Exercise directions:
Every record should be written out exactly, with the pictures left out.

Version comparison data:
⁂

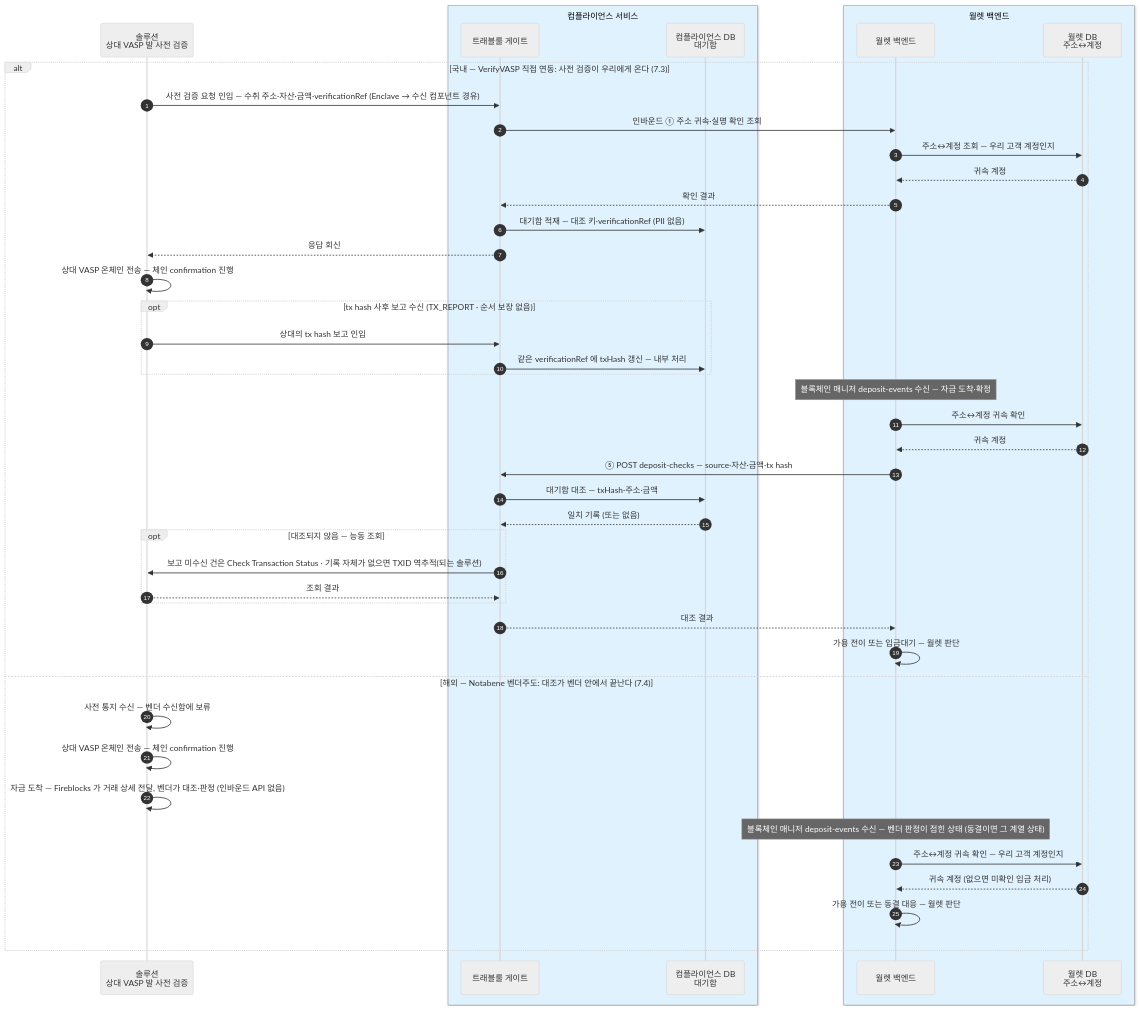
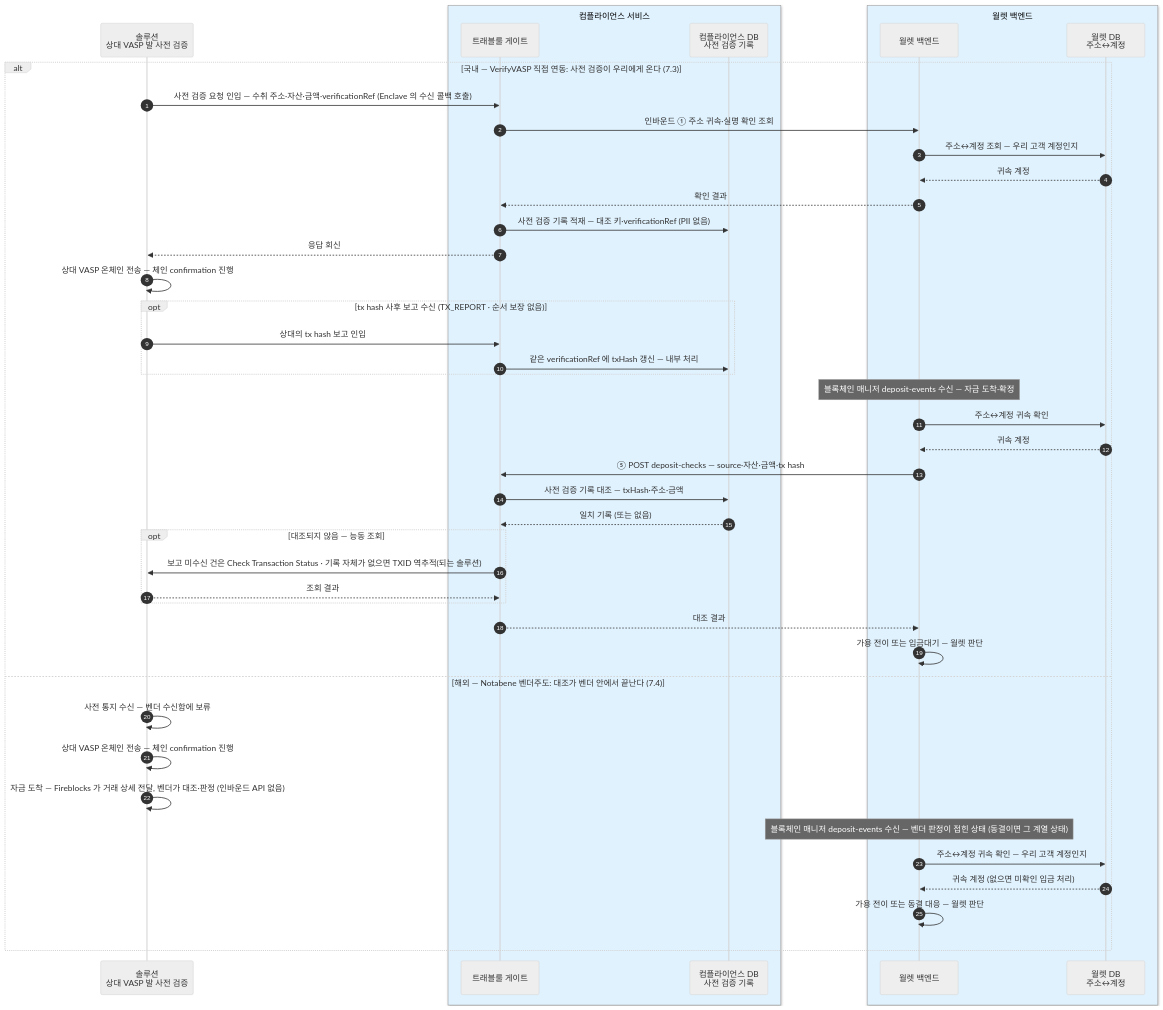
One commit to eunsujeo/eunpus changed the fourth of 4 diagrams in blockchain-manager/docs/컴플라이언스/설계/01-interface.md. Above: the diagram before and after it, drawn with Mermaid (neutral theme). The commit also changed other lines of this file and 23 other files, not shown here.

````diff
--- a/blockchain-manager/docs/컴플라이언스/설계/01-interface.md
+++ b/blockchain-manager/docs/컴플라이언스/설계/01-interface.md
@@ -158,48 +158,48 @@
 ```mermaid
 sequenceDiagram
     autonumber
     participant NET as 솔루션<br/>상대 VASP 발 사전 검증
     box rgb(224,242,254) 컴플라이언스 서비스
     participant CP as 트래블룰 게이트
-    participant CDB as 컴플라이언스 DB<br/>대기함
+    participant CDB as 컴플라이언스 DB<br/>사전 검증 기록
     end
     box rgb(224,242,254) 월렛 백엔드
     participant BE as 월렛 백엔드
     participant WDB as 월렛 DB<br/>주소↔계정
     end
 
     alt 국내 — VerifyVASP 직접 연동: 사전 검증이 우리에게 온다 (7.3)
-        NET->>CP: 사전 검증 요청 인입 — 수취 주소·자산·금액·verificationRef (Enclave → 수신 컴포넌트 경유)
+        NET->>CP: 사전 검증 요청 인입 — 수취 주소·자산·금액·verificationRef (Enclave 의 수신 콜백 호출)
         CP->>BE: 인바운드 ① 주소 귀속·실명 확인 조회
         BE->>WDB: 주소↔계정 조회 — 우리 고객 계정인지
         WDB-->>BE: 귀속 계정
         BE-->>CP: 확인 결과
-        CP->>CDB: 대기함 적재 — 대조 키·verificationRef (PII 없음)
+        CP->>CDB: 사전 검증 기록 적재 — 대조 키·verificationRef (PII 없음)
         CP-->>NET: 응답 회신
         NET->>NET: 상대 VASP 온체인 전송 — 체인 confirmation 진행
         opt tx hash 사후 보고 수신 (TX_REPORT · 순서 보장 없음)
             NET->>CP: 상대의 tx hash 보고 인입
             CP->>CDB: 같은 verificationRef 에 txHash 갱신 — 내부 처리
         end
         Note over BE: 블록체인 매니저 deposit-events 수신 — 자금 도착·확정
         BE->>WDB: 주소↔계정 귀속 확인
         WDB-->>BE: 귀속 계정
         BE->>CP: ⑤ POST deposit-checks — source·자산·금액·tx hash
-        CP->>CDB: 대기함 대조 — txHash·주소·금액
+        CP->>CDB: 사전 검증 기록 대조 — txHash·주소·금액
         CDB-->>CP: 일치 기록 (또는 없음)
         opt 대조되지 않음 — 능동 조회
             CP->>NET: 보고 미수신 건은 Check Transaction Status · 기록 자체가 없으면 TXID 역추적(되는 솔루션)
             NET-->>CP: 조회 결과
         end
         CP-->>BE: 대조 결과
         BE->>BE: 가용 전이 또는 입금대기 — 월렛 판단
     else 해외 — Notabene 벤더주도: 대조가 벤더 안에서 끝난다 (7.4)
         NET->>NET: 사전 통지 수신 — 벤더 수신함에 보류
         NET->>NET: 상대 VASP 온체인 전송 — 체인 confirmation 진행
         NET->>NET: 자금 도착 — Fireblocks 가 거래 상세 전달, 벤더가 대조·판정 (인바운드 API 없음)
         Note over BE: 블록체인 매니저 deposit-events 수신 — 벤더 판정이 접힌 상태 (동결이면 그 계열 상태)
         BE->>WDB: 주소↔계정 귀속 확인 — 우리 고객 계정인지
         WDB-->>BE: 귀속 계정 (없으면 미확인 입금 처리)
         BE->>BE: 가용 전이 또는 동결 대응 — 월렛 판단
     end
 ```
````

⁂

Answer for this exercise:
One commit to eunsujeo/eunpus changed the fourth of 4 diagrams in blockchain-manager/docs/컴플라이언스/설계/01-interface.md. Above: the diagram before and after it, drawn with Mermaid (neutral theme). The commit also changed other lines of this file and 23 other files, not shown here.

````diff
--- a/blockchain-manager/docs/컴플라이언스/설계/01-interface.md
+++ b/blockchain-manager/docs/컴플라이언스/설계/01-interface.md
@@ -158,48 +158,48 @@
 ```mermaid
 sequenceDiagram
     autonumber
     participant NET as 솔루션<br/>상대 VASP 발 사전 검증
     box rgb(224,242,254) 컴플라이언스 서비스
     participant CP as 트래블룰 게이트
-    participant CDB as 컴플라이언스 DB<br/>대기함
+    participant CDB as 컴플라이언스 DB<br/>사전 검증 기록
     end
     box rgb(224,242,254) 월렛 백엔드
     participant BE as 월렛 백엔드
     participant WDB as 월렛 DB<br/>주소↔계정
     end
 
     alt 국내 — VerifyVASP 직접 연동: 사전 검증이 우리에게 온다 (7.3)
-        NET->>CP: 사전 검증 요청 인입 — 수취 주소·자산·금액·verificationRef (Enclave → 수신 컴포넌트 경유)
+        NET->>CP: 사전 검증 요청 인입 — 수취 주소·자산·금액·verificationRef (Enclave 의 수신 콜백 호출)
         CP->>BE: 인바운드 ① 주소 귀속·실명 확인 조회
         BE->>WDB: 주소↔계정 조회 — 우리 고객 계정인지
         WDB-->>BE: 귀속 계정
         BE-->>CP: 확인 결과
-        CP->>CDB: 대기함 적재 — 대조 키·verificationRef (PII 없음)
+        CP->>CDB: 사전 검증 기록 적재 — 대조 키·verificationRef (PII 없음)
         CP-->>NET: 응답 회신
         NET->>NET: 상대 VASP 온체인 전송 — 체인 confirmation 진행
         opt tx hash 사후 보고 수신 (TX_REPORT · 순서 보장 없음)
             NET->>CP: 상대의 tx hash 보고 인입
             CP->>CDB: 같은 verificationRef 에 txHash 갱신 — 내부 처리
         end
         Note over BE: 블록체인 매니저 deposit-events 수신 — 자금 도착·확정
         BE->>WDB: 주소↔계정 귀속 확인
         WDB-->>BE: 귀속 계정
         BE->>CP: ⑤ POST deposit-checks — source·자산·금액·tx hash
-        CP->>CDB: 대기함 대조 — txHash·주소·금액
+        CP->>CDB: 사전 검증 기록 대조 — txHash·주소·금액
         CDB-->>CP: 일치 기록 (또는 없음)
         opt 대조되지 않음 — 능동 조회
             CP->>NET: 보고 미수신 건은 Check Transaction Status · 기록 자체가 없으면 TXID 역추적(되는 솔루션)
             NET-->>CP: 조회 결과
         end
         CP-->>BE: 대조 결과
         BE->>BE: 가용 전이 또는 입금대기 — 월렛 판단
     else 해외 — Notabene 벤더주도: 대조가 벤더 안에서 끝난다 (7.4)
         NET->>NET: 사전 통지 수신 — 벤더 수신함에 보류
         NET->>NET: 상대 VASP 온체인 전송 — 체인 confirmation 진행
         NET->>NET: 자금 도착 — Fireblocks 가 거래 상세 전달, 벤더가 대조·판정 (인바운드 API 없음)
         Note over BE: 블록체인 매니저 deposit-events 수신 — 벤더 판정이 접힌 상태 (동결이면 그 계열 상태)
         BE->>WDB: 주소↔계정 귀속 확인 — 우리 고객 계정인지
         WDB-->>BE: 귀속 계정 (없으면 미확인 입금 처리)
         BE->>BE: 가용 전이 또는 동결 대응 — 월렛 판단
     end
 ```
````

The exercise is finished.